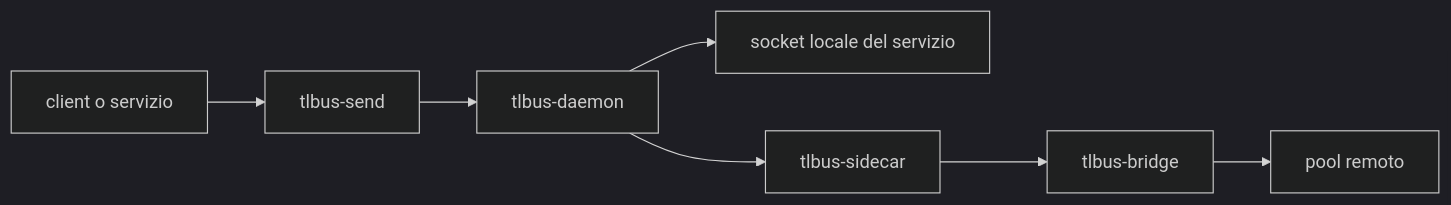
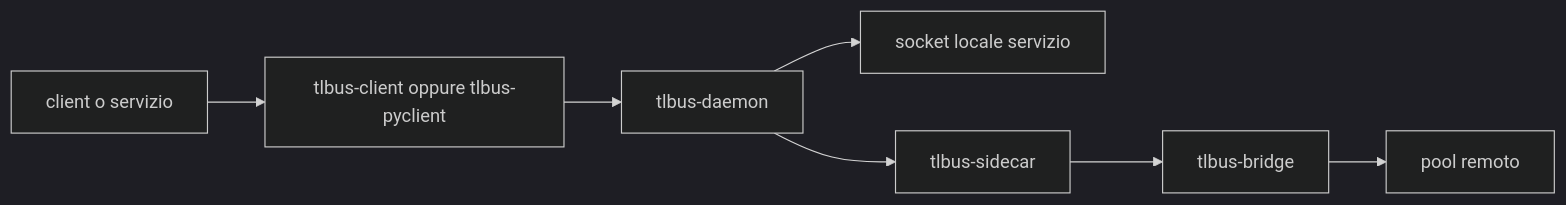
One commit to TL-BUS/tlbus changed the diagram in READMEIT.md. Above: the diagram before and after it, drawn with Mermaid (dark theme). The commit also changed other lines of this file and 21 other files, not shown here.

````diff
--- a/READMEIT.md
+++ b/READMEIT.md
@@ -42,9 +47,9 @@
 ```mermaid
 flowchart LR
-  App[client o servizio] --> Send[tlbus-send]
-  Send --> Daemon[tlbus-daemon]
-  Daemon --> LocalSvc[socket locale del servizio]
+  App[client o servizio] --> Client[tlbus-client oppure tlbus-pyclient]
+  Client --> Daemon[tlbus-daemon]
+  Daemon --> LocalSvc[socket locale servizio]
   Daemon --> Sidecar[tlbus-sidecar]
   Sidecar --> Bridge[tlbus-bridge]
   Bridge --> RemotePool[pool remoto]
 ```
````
************
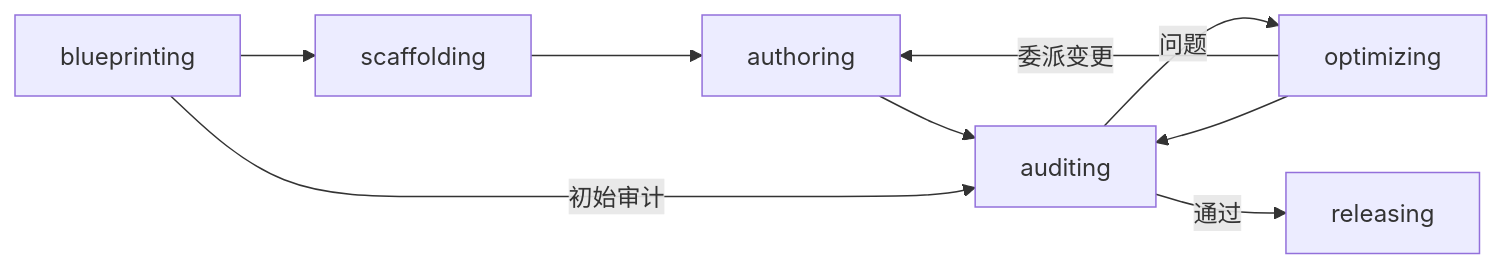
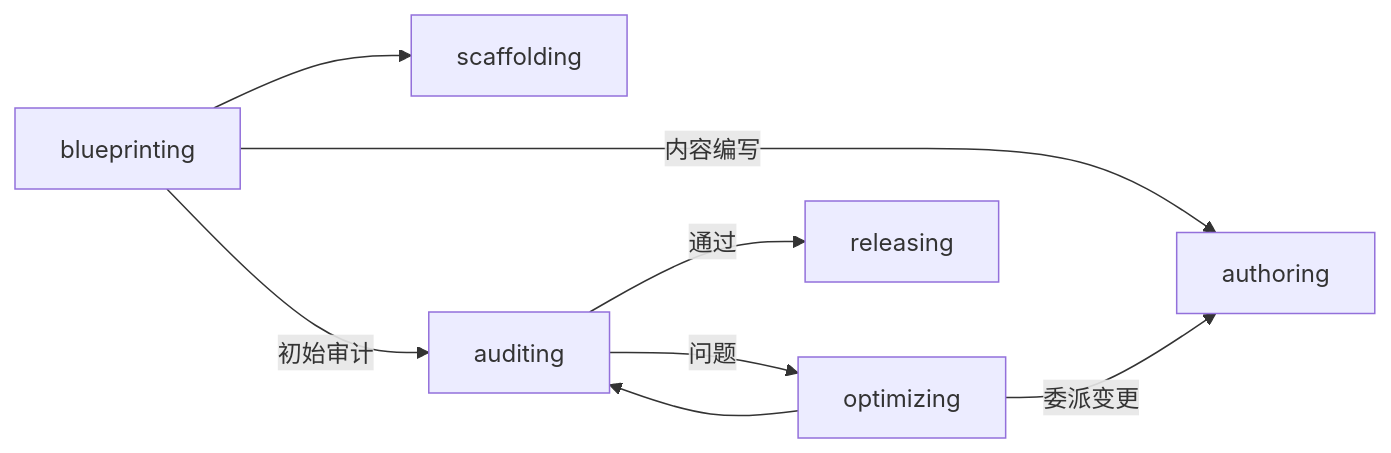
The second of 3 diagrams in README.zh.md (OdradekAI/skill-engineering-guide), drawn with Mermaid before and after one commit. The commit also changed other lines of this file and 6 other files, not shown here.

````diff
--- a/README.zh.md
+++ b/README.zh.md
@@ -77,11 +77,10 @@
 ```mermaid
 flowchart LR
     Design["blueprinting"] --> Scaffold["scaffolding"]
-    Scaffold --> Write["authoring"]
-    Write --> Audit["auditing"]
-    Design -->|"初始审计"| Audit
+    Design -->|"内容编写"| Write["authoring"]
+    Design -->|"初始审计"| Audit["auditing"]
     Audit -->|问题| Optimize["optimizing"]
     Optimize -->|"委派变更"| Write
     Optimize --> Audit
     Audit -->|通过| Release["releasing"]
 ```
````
************
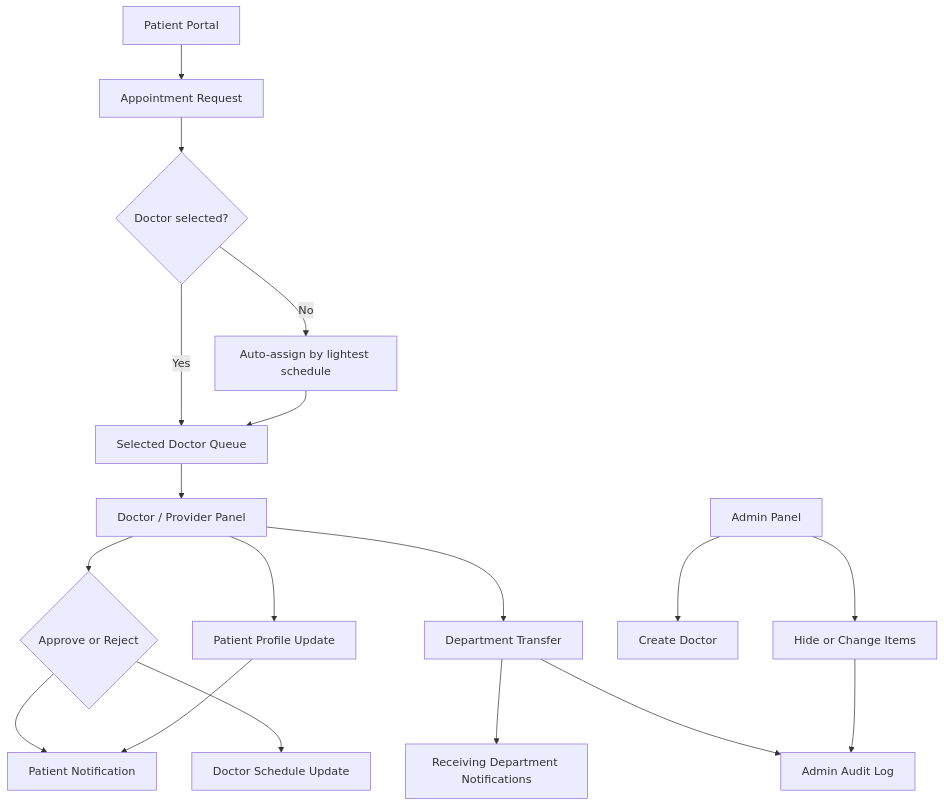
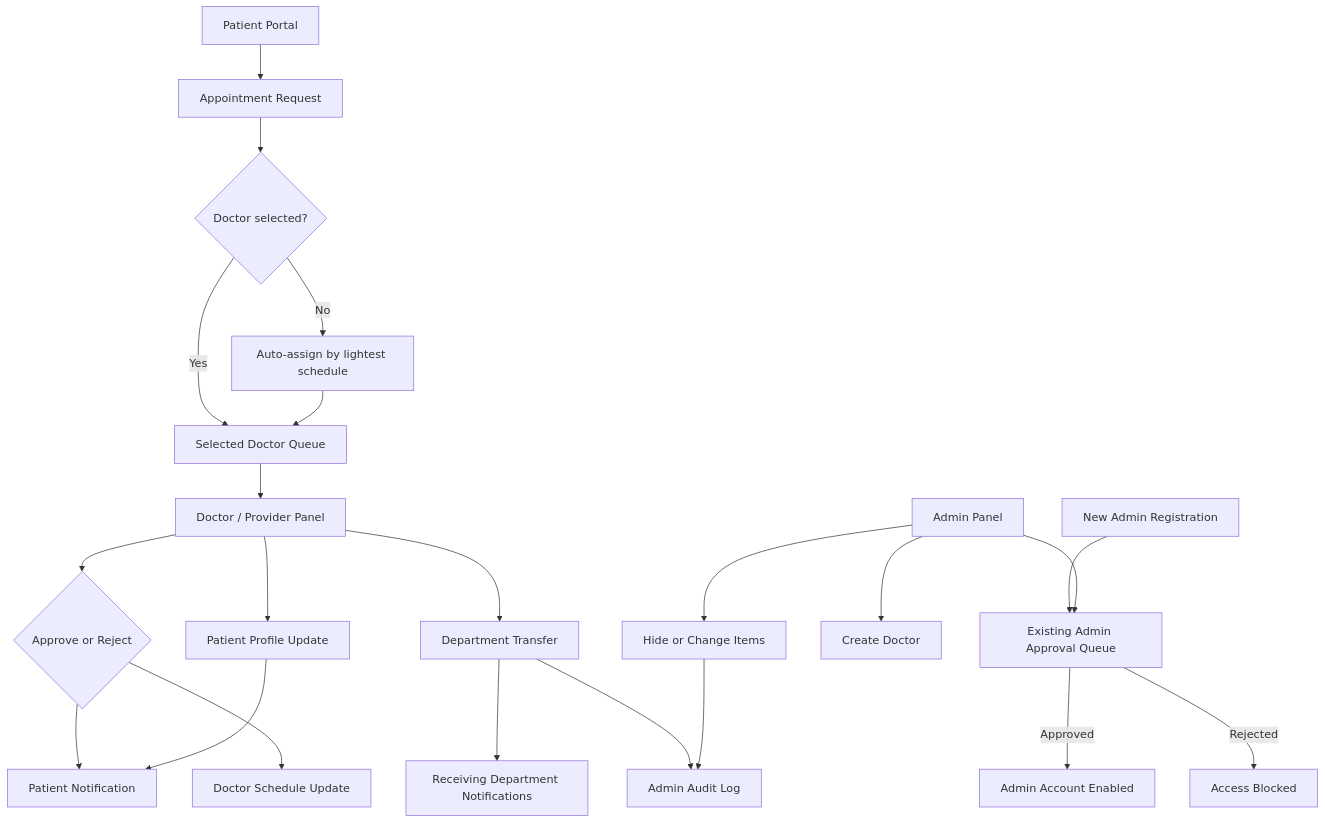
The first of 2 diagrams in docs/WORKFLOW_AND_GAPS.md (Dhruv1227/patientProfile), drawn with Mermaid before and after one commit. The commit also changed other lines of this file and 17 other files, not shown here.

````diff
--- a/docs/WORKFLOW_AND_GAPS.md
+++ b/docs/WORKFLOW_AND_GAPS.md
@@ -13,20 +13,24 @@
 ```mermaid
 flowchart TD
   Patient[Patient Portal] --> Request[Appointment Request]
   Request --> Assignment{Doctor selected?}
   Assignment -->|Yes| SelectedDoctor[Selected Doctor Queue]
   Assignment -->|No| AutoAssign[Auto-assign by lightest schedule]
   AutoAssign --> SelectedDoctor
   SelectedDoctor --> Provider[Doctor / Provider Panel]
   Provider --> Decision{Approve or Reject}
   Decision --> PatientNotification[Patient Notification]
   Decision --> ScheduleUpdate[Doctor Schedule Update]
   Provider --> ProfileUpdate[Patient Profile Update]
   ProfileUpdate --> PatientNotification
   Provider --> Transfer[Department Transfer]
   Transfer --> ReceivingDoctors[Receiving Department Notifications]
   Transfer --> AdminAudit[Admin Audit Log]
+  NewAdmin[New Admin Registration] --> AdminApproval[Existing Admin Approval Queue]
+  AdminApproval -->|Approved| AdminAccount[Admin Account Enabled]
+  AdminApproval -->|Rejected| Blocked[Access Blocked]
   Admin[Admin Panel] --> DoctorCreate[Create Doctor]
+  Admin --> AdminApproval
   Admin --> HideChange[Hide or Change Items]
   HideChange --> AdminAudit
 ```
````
************
Each line in the listing above that contains "READMEIT" should be copied.

> [Reply to the exercise]
One commit to TL-BUS/tlbus changed the diagram in READMEIT.md. Above: the diagram before and after it, drawn with Mermaid (dark theme). The commit also changed other lines of this file and 21 other files, not shown here.
--- a/READMEIT.md
+++ b/READMEIT.md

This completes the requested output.